This idea of conforming to a standard presentation of self reminds me of what Michael Wesch says about authenticity in his video“An anthropological introduction to YouTube.” Like Youtube, Facebook allows people a freedom to be honest about who they are. Therefore, you could claim that if we must replicate a common look, we are abandoning authenticity, and the space is no longer a platform to be honest about who we are.
Kane’s article also raises questions about privacy. Again, what is true with Youtube is true with Facebook. Wesch makes the point that sometimes content that is intended to be private can become public. Therefore, when we post content on Facebook, we should ask ourselves who may see it, and who do you want to see it? This goes beyond what you want employers to see, you need to ask yourself how much of you do you want to share with literally everyone?
For some, being honest to themselves, that is being authentic, is sharing intimate details of their physical and emotional selves. Others may choose a more conservative approach in maintaining their honest virtual identity. Or they may not have an online identity at all. Therefore I think there should be no expectations on how you should present yourself, or what content you allow others to see.
Voyeurism is also at play here. The mere suggestion that employers are using Facebook to check out applicants illustrates that employers are on the outside looking in. Wesch points out how a social network like YouTube lends itself to that by providing a window to gaze into without being seen or identified. Facebook also has the same potential, and, as Kane illustrates, some employers are taking advantage of the opportunity to peek in on a candidate.

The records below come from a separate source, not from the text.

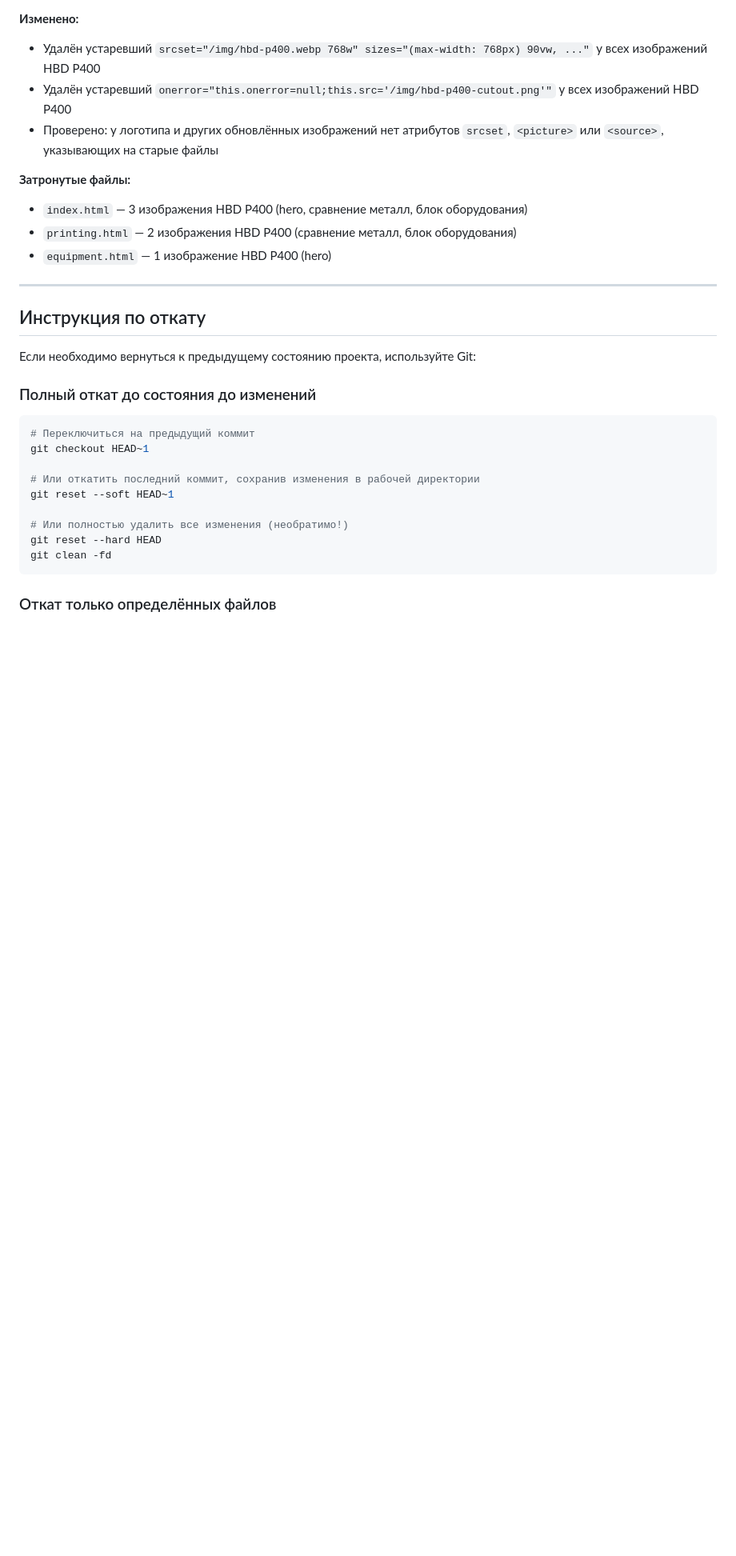
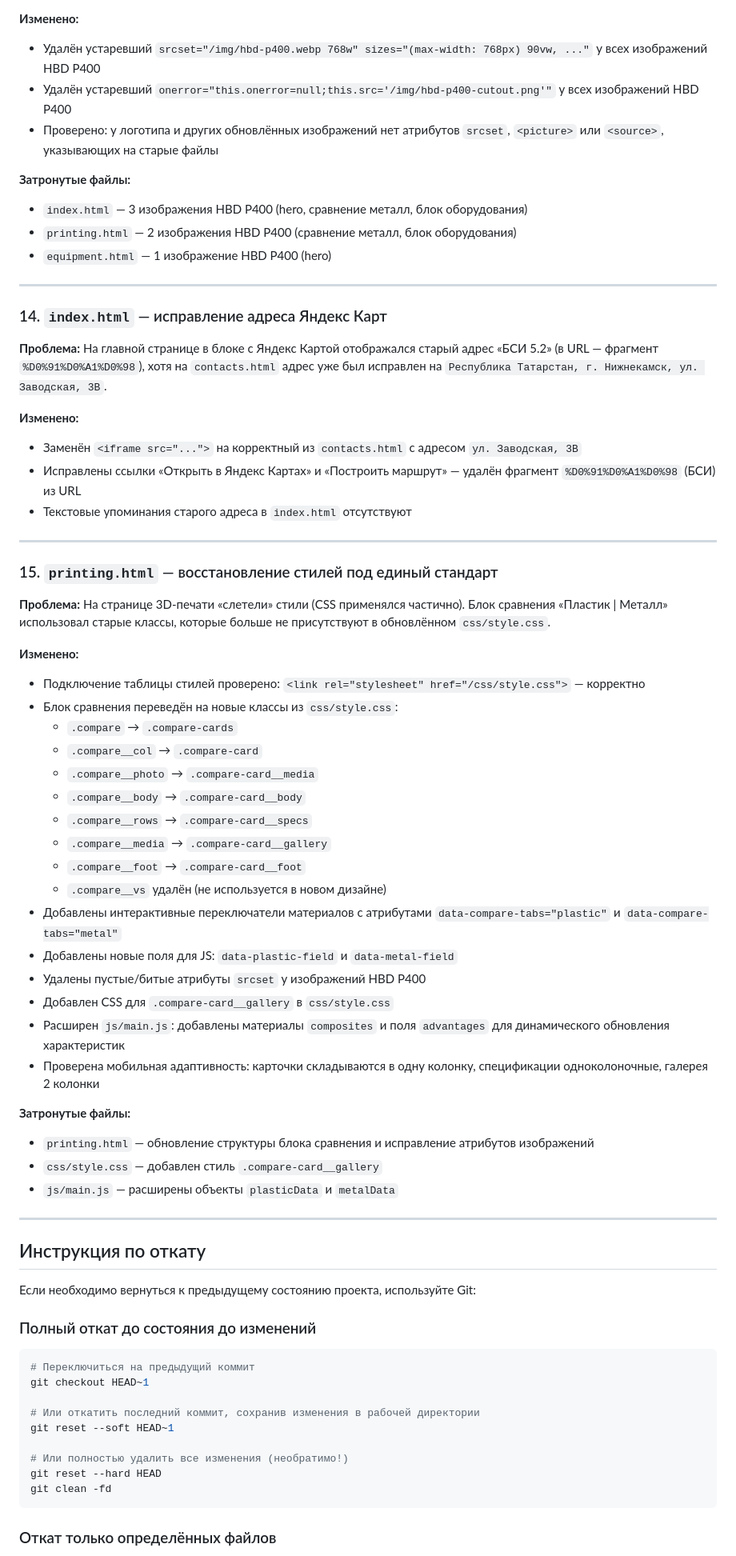
Before and after one commit to TimSintegra/sintegra-additive, a Markdown page: REVISION_LOG.md, the part around one of its changes. Shown at 80% size. Drawn GitHub-style; blank space fills up the shorter version.

Commit message:
docs: update REVISION_LOG.md with map and printing.html fixes

```diff
--- a/REVISION_LOG.md
+++ b/REVISION_LOG.md
@@ -171,6 +173,46 @@
 
 ---
 
+### 14. `index.html` — исправление адреса Яндекс Карт
+
+**Проблема:** На главной странице в блоке с Яндекс Картой отображался старый адрес «БСИ 5.2» (в URL — фрагмент `%D0%91%D0%A1%D0%98`), хотя на `contacts.html` адрес уже был исправлен на `Республика Татарстан, г. Нижнекамск, ул. Заводская, 3В`.
+
+**Изменено:**
+- Заменён `<iframe src="...">` на корректный из `contacts.html` с адресом `ул. Заводская, 3В`
+- Исправлены ссылки «Открыть в Яндекс Картах» и «Построить маршрут» — удалён фрагмент `%D0%91%D0%A1%D0%98` (БСИ) из URL
+- Текстовые упоминания старого адреса в `index.html` отсутствуют
+
+---
+
+### 15. `printing.html` — восстановление стилей под единый стандарт
+
+**Проблема:** На странице 3D-печати «слетели» стили (CSS применялся частично). Блок сравнения «Пластик | Металл» использовал старые классы, которые больше не присутствуют в обновлённом `css/style.css`.
+
+**Изменено:**
+- Подключение таблицы стилей проверено: `<link rel="stylesheet" href="/css/style.css">` — корректно
+- Блок сравнения переведён на новые классы из `css/style.css`:
+  - `.compare` → `.compare-cards`
+  - `.compare__col` → `.compare-card`
+  - `.compare__photo` → `.compare-card__media`
+  - `.compare__body` → `.compare-card__body`
+  - `.compare__rows` → `.compare-card__specs`
+  - `.compare__media` → `.compare-card__gallery`
+  - `.compare__foot` → `.compare-card__foot`
+  - `.compare__vs` удалён (не используется в новом дизайне)
+- Добавлены интерактивные переключатели материалов с атрибутами `data-compare-tabs="plastic"` и `data-compare-tabs="metal"`
+- Добавлены новые поля для JS: `data-plastic-field` и `data-metal-field`
+- Удалены пустые/битые атрибуты `srcset` у изображений HBD P400
+- Добавлен CSS для `.compare-card__gallery` в `css/style.css`
+- Расширен `js/main.js`: добавлены материалы `composites` и поля `advantages` для динамического обновления характеристик
+- Проверена мобильная адаптивность: карточки складываются в одну колонку, спецификации одноколоночные, галерея 2 колонки
+
+**Затронутые файлы:**
+- `printing.html` — обновление структуры блока сравнения и исправление атрибутов изображений
+- `css/style.css` — добавлен стиль `.compare-card__gallery`
+- `js/main.js` — расширены объекты `plasticData` и `metalData`
+
+---
+
 ## Инструкция по откату
 
 Если необходимо вернуться к предыдущему состоянию проекта, используйте Git:
```
Also changed, not shown: other parts of REVISION_LOG.md (+2 -0 lines).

While I see voyeurism as a natural occurrence given the “affordances” (44) of the medium, I don’t think we should be alarmed by the thought of human resources specialists stalking our wall. And I imagine that future discourses on this will sway more towards the domestication of technology. That is to say that employers checking out our social media pages will become a routine process that people will grow less weary of.
I was a teenager in the 90s (I know you can’t believe it with my fresh face, and boyish charm). I had American Online in 1993 and became a “netizen” immediately. The Internet became the “thing” soon after, and there was a lot of argument over whether it would be a utopian or dystopian medium, and leaned towards technological determinism. However, now I seem to find more articles like Kane’s that point to a shift towards a balanced discourse. One in which evidence is given that technology provides tools for influence, but we still have choices. I also think that we are organically developing into a state where the number of netizens outweighs the number analogue citizens. So many of the anxieties revolving around social networking technology may lessen over time.